The Mariners finally played their kind of game -- low-scoring -- after being outscored 42-10 in the four-game skid.

"It was pretty much like any game in the whole first half," said closer David Aardsma, who picked up the win with a scoreless inning of relief. "It's a close game and we find a way to win at the end. I was just surprised that it wasn't [Jose] Lopez, because he's had so many this year."

The second baseman had a chance for his fourth walk-off hit when he batted for Michael Saunders. The Mariners had loaded the bases on a single, walk and bunt single that was intended to be a sacrifice bunt.

Lopez nearly delivered the game-winning, but his line drive down the left-field line curved foul. He eventually grounded into a force play at the plate.

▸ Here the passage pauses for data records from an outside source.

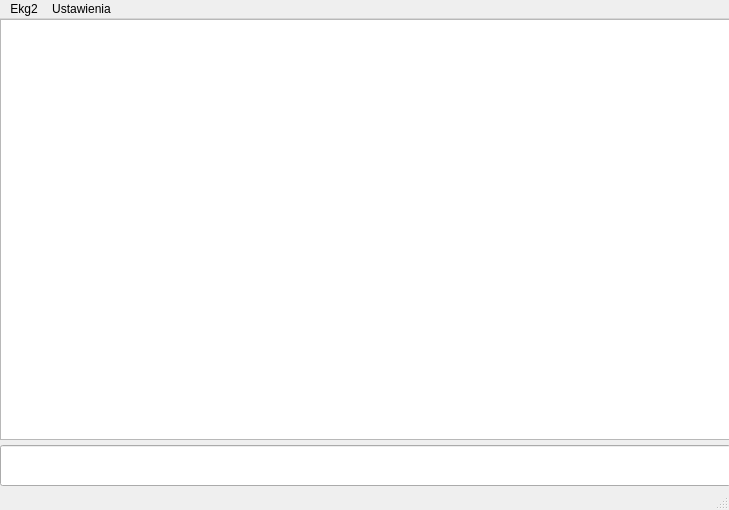
The window that ekg2_qt4.ui (dmilith/ekg2-qt4) describes before a commit, drawn with Qt 5.
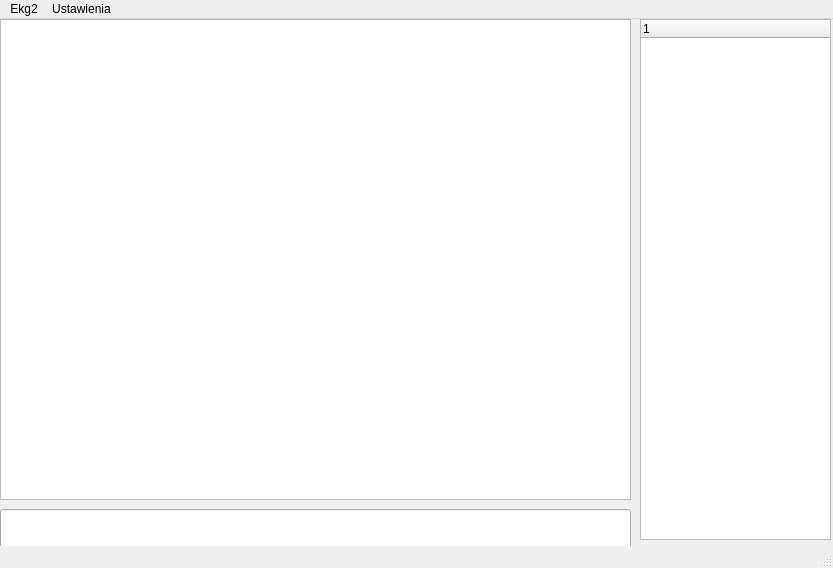
The same window after the commit.

Commit message: Working main window in Qt plugin. No more SEGVs ^^

```diff
--- a/ekg2_qt4.ui
+++ b/ekg2_qt4.ui
@@ -5,8 +5,8 @@
    <rect>
     <x>0</x>
     <y>0</y>
-    <width>729</width>
-    <height>510</height>
+    <width>833</width>
+    <height>568</height>
    </rect>
   </property>
   <property name="windowTitle" >
@@ -17,16 +17,16 @@
     <rect>
      <x>0</x>
      <y>25</y>
-     <width>729</width>
-     <height>463</height>
+     <width>833</width>
+     <height>521</height>
     </rect>
    </property>
    <widget class="QLineEdit" name="lineEdit" >
     <property name="geometry" >
      <rect>
       <x>0</x>
-      <y>426</y>
-      <width>731</width>
+      <y>490</y>
+      <width>631</width>
       <height>41</height>
      </rect>
     </property>
@@ -36,18 +36,46 @@
      <rect>
       <x>0</x>
       <y>0</y>
-      <width>731</width>
-      <height>421</height>
+      <width>631</width>
+      <height>481</height>
      </rect>
     </property>
    </widget>
+   <widget class="QTreeWidget" name="treeWidget" >
+    <property name="geometry" >
+     <rect>
+      <x>640</x>
+      <y>0</y>
+      <width>191</width>
+      <height>521</height>
+     </rect>
+    </property>
+    <property name="sizePolicy" >
+     <sizepolicy vsizetype="Maximum" hsizetype="Maximum" >
+      <horstretch>0</horstretch>
+      <verstretch>0</verstretch>
+     </sizepolicy>
+    </property>
+    <property name="acceptDrops" >
+     <bool>true</bool>
+    </property>
+    <property name="locale" >
+     <locale country="Poland" language="Polish" />
+    </property>
+    <property name="selectionBehavior" >
+     <enum>QAbstractItemView::SelectItems</enum>
+    </property>
+    <property name="animated" >
+     <bool>true</bool>
+    </property>
+   </widget>
   </widget>
   <widget class="QMenuBar" name="menubar" >
    <property name="geometry" >
     <rect>
      <x>0</x>
      <y>0</y>
-     <width>729</width>
+     <width>833</width>
      <height>25</height>
     </rect>
    </property>
@@ -73,8 +101,8 @@
    <property name="geometry" >
     <rect>
      <x>0</x>
-     <y>488</y>
-     <width>729</width>
+     <y>546</y>
+     <width>833</width>
      <height>22</height>
     </rect>
    </property>
```
Left out of the diff: 6 changed lines with no effect on the pictures. The commit also changes 4 other files.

Shortstop Ronny Cedeno was next, and he struck out.

Three pitches later, Ichiro had done something for the first time.

Left-hander Jarrod Washburn continued to show why several teams, including the Mariners, would want him in their starting rotation.

Washburn, involved in recent trade rumors, held the Blue Jays in check for seven innings before departing with a 3-1 lead, only to watch the visitors tie the game with three doubles in the eighth inning off right-handed reliever Mark Lowe.

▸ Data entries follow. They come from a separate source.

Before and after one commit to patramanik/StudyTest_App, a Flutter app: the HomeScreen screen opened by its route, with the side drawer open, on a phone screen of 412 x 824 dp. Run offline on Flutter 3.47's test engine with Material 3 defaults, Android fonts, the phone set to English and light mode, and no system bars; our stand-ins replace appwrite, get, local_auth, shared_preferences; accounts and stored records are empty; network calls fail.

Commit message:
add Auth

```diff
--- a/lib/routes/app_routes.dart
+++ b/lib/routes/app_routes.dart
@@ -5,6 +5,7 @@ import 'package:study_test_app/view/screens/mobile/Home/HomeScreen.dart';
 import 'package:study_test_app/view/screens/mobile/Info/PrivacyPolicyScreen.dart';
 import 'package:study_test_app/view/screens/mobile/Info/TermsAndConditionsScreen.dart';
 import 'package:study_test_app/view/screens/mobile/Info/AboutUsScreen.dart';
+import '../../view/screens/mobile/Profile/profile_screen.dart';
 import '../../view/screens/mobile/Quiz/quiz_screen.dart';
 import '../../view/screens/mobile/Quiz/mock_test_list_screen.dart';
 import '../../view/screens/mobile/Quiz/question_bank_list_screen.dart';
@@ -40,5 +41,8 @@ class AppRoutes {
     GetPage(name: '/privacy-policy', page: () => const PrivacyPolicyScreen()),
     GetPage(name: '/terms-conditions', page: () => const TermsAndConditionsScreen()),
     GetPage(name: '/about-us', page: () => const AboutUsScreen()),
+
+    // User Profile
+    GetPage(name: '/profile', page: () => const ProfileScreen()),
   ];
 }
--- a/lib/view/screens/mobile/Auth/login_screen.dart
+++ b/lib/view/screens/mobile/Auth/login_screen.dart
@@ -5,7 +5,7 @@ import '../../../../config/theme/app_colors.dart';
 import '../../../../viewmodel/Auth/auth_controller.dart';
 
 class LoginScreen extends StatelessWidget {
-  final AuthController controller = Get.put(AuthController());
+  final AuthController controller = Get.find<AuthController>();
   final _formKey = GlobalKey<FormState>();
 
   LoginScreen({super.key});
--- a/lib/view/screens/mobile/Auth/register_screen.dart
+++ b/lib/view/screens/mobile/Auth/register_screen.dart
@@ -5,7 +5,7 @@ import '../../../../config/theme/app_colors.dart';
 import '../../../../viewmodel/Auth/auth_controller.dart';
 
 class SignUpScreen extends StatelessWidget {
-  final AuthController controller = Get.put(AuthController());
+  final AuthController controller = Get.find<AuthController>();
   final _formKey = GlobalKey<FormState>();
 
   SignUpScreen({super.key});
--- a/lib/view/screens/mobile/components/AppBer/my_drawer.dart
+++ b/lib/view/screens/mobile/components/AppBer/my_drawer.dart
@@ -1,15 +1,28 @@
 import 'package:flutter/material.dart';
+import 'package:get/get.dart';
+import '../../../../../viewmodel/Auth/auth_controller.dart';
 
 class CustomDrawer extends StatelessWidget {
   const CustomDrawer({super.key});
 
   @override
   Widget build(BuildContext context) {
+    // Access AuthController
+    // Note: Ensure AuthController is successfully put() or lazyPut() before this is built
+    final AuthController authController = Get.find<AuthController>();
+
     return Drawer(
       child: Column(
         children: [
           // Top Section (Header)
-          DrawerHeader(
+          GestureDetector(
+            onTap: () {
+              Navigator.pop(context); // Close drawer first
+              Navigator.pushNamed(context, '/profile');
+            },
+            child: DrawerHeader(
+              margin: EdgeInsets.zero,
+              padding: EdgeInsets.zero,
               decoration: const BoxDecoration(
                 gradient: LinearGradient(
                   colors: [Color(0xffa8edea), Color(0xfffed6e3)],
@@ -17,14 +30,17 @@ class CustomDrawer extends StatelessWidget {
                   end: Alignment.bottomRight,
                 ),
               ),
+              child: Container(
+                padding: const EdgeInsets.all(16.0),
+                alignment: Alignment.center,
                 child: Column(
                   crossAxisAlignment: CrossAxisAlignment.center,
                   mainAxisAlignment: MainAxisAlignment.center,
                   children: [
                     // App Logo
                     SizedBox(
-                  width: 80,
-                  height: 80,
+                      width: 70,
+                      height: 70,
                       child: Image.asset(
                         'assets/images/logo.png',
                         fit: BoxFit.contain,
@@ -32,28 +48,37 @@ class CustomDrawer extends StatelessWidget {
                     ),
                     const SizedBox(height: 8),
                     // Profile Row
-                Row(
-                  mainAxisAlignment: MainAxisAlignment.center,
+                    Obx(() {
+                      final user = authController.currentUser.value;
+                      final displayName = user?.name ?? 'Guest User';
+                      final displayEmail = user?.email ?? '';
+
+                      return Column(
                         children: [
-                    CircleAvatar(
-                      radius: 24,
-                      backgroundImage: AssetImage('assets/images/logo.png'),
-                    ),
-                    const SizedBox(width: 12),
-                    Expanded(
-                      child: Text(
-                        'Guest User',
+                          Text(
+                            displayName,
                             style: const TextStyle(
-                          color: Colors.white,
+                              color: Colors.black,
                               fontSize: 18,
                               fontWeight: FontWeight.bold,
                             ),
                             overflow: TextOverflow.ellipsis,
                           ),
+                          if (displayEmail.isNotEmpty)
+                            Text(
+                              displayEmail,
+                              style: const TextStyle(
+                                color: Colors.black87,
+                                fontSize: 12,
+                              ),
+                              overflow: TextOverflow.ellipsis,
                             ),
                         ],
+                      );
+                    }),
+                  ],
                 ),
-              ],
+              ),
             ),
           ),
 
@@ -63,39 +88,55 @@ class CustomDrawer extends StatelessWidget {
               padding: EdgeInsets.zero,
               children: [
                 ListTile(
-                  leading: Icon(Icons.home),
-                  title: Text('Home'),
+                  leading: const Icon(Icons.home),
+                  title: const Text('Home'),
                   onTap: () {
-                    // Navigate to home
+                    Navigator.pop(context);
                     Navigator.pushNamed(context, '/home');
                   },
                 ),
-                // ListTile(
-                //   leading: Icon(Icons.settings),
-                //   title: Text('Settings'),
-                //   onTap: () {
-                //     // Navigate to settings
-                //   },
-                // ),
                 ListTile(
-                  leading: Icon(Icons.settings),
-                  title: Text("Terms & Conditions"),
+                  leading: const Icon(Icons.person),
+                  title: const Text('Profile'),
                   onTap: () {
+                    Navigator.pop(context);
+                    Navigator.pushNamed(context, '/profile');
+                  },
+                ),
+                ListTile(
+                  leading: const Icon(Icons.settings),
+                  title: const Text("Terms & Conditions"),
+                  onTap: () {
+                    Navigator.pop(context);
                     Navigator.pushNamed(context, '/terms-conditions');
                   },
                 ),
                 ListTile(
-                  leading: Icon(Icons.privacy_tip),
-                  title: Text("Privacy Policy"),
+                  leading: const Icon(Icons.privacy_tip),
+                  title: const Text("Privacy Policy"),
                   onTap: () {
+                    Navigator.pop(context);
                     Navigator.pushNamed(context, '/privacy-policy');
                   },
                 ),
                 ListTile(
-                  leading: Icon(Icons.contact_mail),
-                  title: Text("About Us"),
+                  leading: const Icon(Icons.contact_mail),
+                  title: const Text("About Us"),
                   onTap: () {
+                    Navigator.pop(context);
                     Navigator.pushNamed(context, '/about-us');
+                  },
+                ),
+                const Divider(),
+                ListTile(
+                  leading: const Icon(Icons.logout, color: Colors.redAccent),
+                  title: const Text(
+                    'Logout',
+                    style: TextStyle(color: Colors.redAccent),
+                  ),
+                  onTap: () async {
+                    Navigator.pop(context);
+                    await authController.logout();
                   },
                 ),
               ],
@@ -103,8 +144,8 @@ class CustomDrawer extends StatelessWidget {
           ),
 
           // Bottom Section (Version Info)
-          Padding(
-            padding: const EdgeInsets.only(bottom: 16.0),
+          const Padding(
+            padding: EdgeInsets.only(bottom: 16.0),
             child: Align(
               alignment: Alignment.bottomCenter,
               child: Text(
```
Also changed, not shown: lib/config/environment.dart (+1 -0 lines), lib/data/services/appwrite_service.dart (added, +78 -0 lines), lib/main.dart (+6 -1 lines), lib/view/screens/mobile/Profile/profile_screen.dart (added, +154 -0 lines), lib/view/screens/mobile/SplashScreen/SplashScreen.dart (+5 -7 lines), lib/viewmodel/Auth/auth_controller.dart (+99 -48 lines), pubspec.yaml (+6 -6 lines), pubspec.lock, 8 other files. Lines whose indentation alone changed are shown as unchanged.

"'Wash' deserves the win more than I do," Aardsma said.

The veteran lefty didn't get the win, but he ended July with a 4-1 record and five straight starts allowing one run or less.

"There's no question that the rumors are on my mind, but once you're on the field, you don't think about them," Washburn said. "It's possible that this was my last game here, but it's not in my hands.

"If they decide to trade me, and they think that's going to make the Mariners better for the future, then that's the direction they'll go in. If not, I've already said I'd be willing to talk about staying here. We'll see what happens in the next three days."

The non-waiver Trade Deadline is Friday at 1 p.m. PT, and Washburn has been linked to trade talks involving the Yankees and Brewers.

Washburn got some big-time help in the first inning to keep from falling behind by one run, and an infield hit by Ichiro in the bottom of the inning led to the only run of the game during the first five innings.

After retiring the first two batters routinely, Washburn watched a pitch he threw to Wells become a potential home run.

The ball and left fielder Saunders reached the fence at about the same time. Saunders jumped as high as he could and snagged the ball just before it went over the fence.

A team full of high fives welcomed Saunders at the first-base dugout.

"It was a great catch," Washburn said. "Any time you have one, it's a great lift for the team."

Jim Street is a reporter for MLB.com. This story was not subject to the approval of Major League Baseball or its clubs.